• ASSIGNED TASK
Go through the entries below line by line and count those containing "Legal"; the answer is that count alone.

------------------------------

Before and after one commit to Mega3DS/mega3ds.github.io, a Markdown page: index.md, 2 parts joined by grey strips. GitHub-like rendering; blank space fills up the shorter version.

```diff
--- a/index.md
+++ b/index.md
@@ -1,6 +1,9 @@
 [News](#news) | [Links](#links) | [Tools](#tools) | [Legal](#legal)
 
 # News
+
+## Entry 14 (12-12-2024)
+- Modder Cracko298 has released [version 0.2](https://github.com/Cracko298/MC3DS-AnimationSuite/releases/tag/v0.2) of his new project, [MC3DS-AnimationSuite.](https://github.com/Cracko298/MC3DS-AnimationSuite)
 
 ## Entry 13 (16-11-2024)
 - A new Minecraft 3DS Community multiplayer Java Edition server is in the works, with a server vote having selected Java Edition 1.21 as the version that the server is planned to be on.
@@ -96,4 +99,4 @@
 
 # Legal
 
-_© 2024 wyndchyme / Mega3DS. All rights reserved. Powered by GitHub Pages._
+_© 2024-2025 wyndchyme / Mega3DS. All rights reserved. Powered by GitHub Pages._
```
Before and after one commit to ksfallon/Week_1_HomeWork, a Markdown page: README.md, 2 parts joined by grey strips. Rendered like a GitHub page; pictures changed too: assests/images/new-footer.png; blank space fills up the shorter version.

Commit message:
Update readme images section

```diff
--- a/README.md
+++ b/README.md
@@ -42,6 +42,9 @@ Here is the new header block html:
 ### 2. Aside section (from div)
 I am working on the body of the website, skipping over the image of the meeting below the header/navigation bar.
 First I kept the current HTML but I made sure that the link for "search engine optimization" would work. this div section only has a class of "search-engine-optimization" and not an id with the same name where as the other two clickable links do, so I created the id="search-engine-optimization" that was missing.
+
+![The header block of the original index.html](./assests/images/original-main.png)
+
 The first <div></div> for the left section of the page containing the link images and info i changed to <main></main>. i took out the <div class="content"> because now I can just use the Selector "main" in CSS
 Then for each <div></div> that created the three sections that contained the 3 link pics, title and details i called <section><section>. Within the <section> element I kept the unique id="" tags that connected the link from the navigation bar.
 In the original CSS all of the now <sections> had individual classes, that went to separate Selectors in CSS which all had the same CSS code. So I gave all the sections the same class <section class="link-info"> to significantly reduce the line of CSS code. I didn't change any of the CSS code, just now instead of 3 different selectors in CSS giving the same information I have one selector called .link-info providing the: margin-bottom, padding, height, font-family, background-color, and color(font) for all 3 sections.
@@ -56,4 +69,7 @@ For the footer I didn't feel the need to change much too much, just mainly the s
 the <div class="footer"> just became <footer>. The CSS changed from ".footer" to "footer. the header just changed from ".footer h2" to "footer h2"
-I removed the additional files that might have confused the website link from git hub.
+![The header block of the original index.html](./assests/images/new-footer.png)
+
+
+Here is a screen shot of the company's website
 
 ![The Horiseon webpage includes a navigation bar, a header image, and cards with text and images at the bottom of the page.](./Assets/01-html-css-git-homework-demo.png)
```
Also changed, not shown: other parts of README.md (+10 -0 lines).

------------------------------

• EXPECTED OUTPUT
2